Leaving a legacy

Kyle Beloin

Kyle Beloin, a senior political science and philosophy major, is driven to make a positive difference for the next generation of students. That’s why he worked for two years as director for the Philosophy Mentor Program, a group that visits local high schools and provides philosophy-oriented insight into the course material students are learning.

“We go to the high schools and we give these talks for students of all ages,” Beloin says. “We then set up lesson plans that complement whatever they’re looking at. It’s a really awesome experience.”
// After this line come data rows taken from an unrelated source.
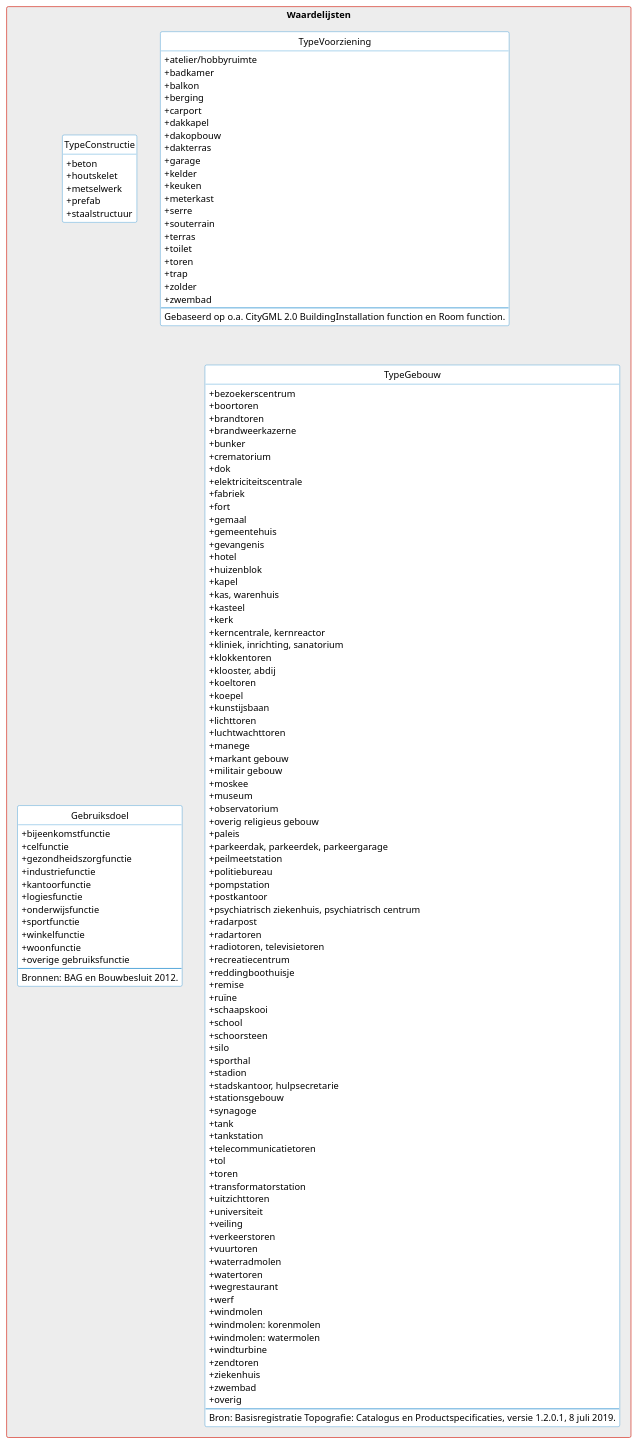
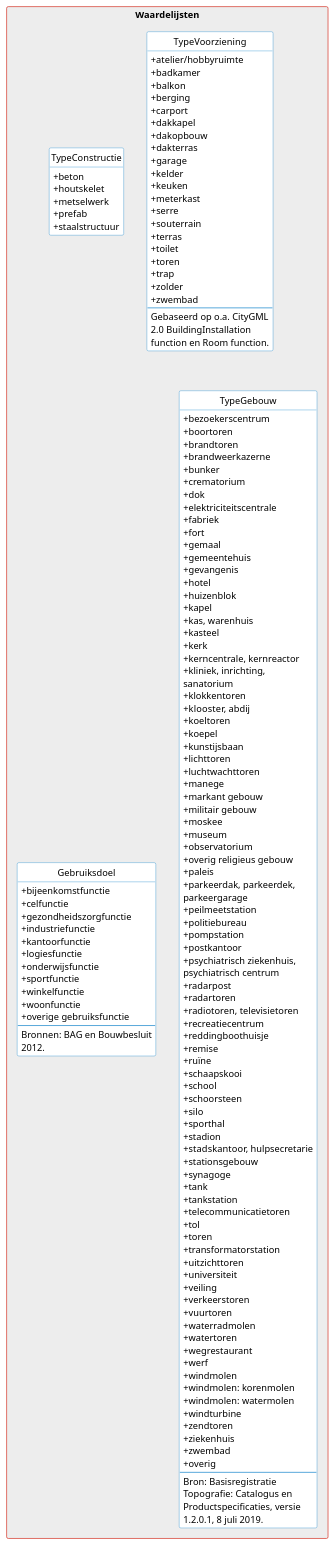
Before and after one commit to geobasisregistraties/werkgroep-bouwwerken: the diagram in model/waardelijsten.puml, drawn with PlantUML.

```diff
--- a/model/waardelijsten.puml
+++ b/model/waardelijsten.puml
@@ -29,7 +29,7 @@
 ' skinparam linetype polyline
 ' --------^-^-^-^-^-^-^-^--------
 
-' skinparam WrapWidth 200
+skinparam WrapWidth 200
 
 skinparam Shadowing false
 
```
Beloin thoroughly enjoys helping students expand their world views, and he understands more deeply than most the difference that mentors can make. However, if it weren’t for the help of one scholarship, he may never have had the chance. As a former foster child, he faced significant obstacles to higher education from the outset; according to the Children’s Advocacy Institute at the University of San Diego School of Law, only about two percent of former foster children earn a university degree, compared to the 55 percent of the general U.S. population who attend college after graduating high school.

The Blavin impact

Beloin had nearly completed his first year at the university when he heard about the Blavin/Arizona Friends of Foster Children Foundation (AFFCF) Scholars Program. Paul and Amy Blavin, who are Scottsdale-based philanthropists, created the program at Northern Arizona University in 2010 to provide funding for foster kids who have “aged out” of the system. Beloin applied for funding through the program, and was surprised and grateful to find out later that he had been named a Blavin Scholar.

“That was quite an interesting position to find myself in. I was worrying about applying for loans since I don’t have anyone to cosign,” Beloin says. “And now I can just worry about school and that’s it. That’s something that not a lot of people get, let alone us foster kids. I consider myself very lucky.”

Educating the community on political issues

With the help of the Blavin scholarship, Beloin set out to earn his education – and to figure out a way to help others. He excelled in the classroom, and presented at the 2012 Undergraduate Symposium, an event designed to showcase student work for the Flagstaff community. He also expanded his work beyond the university: in his role as director of the Philosophy Mentor Program, he travels around the state to give lectures and present papers about his work.

After graduation, Beloin intends to stay in Arizona. Though he’s not entirely sure what his future will look like, Beloin wants to create a new legacy by using his knowledge and experience to help solve issues at state and national levels.

“This kind of degree equips you with skills that allow you to participate effectively in public conversation,” Beloin says. “That aspect of my education is going to allow me to accomplish, and help other people accomplish, really awesome things in the world, or in the state, or in the country. It’s something that’s really hard to come across at the university level and something that I’m very grateful to have gained from my time at the university.”